**Task requirements**
Search the records for the string "Profile", then copy each line that has it.

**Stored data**
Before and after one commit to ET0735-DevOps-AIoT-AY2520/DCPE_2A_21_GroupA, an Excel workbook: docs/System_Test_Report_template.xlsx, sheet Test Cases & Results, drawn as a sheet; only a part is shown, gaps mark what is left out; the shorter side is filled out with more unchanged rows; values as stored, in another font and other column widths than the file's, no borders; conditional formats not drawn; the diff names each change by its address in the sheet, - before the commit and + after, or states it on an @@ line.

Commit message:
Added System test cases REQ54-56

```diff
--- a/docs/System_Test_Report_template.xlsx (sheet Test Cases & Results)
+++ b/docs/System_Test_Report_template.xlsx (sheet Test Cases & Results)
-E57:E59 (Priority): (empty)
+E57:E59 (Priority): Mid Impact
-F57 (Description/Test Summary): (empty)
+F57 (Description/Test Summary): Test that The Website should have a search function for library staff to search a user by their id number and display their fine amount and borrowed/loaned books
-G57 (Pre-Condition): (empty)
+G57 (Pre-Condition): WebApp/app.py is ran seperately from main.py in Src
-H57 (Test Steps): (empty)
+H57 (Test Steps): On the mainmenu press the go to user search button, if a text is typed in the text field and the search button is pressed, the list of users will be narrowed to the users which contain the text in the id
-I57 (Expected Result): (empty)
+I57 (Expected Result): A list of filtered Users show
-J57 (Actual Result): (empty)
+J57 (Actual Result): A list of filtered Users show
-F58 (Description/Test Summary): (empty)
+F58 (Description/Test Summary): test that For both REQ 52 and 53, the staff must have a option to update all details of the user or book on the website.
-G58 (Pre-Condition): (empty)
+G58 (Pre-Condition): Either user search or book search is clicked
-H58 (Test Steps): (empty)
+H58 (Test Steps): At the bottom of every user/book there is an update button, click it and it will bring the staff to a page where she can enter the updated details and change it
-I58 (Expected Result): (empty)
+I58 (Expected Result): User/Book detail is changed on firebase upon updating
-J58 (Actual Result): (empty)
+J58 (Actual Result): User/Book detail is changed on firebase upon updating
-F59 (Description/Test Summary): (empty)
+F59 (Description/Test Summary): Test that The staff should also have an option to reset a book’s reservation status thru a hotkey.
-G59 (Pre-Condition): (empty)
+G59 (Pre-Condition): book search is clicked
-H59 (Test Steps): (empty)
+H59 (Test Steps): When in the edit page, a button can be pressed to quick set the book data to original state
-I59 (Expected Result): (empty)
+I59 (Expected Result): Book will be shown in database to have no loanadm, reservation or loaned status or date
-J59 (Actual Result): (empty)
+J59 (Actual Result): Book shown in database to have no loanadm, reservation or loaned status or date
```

* * *

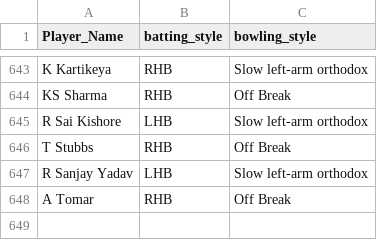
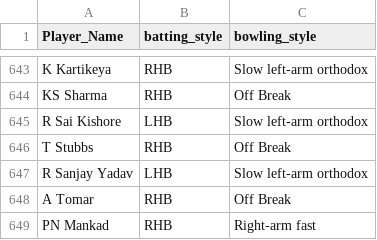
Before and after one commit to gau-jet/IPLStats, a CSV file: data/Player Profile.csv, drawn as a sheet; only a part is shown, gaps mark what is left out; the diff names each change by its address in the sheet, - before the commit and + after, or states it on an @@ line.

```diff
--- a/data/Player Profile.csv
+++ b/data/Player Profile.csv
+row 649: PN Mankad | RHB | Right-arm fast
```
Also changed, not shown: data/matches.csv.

**Result of this task**
Before and after one commit to gau-jet/IPLStats, a CSV file: data/Player Profile.csv, drawn as a sheet; only a part is shown, gaps mark what is left out; the diff names each change by its address in the sheet, - before the commit and + after, or states it on an @@ line.
--- a/data/Player Profile.csv
+++ b/data/Player Profile.csv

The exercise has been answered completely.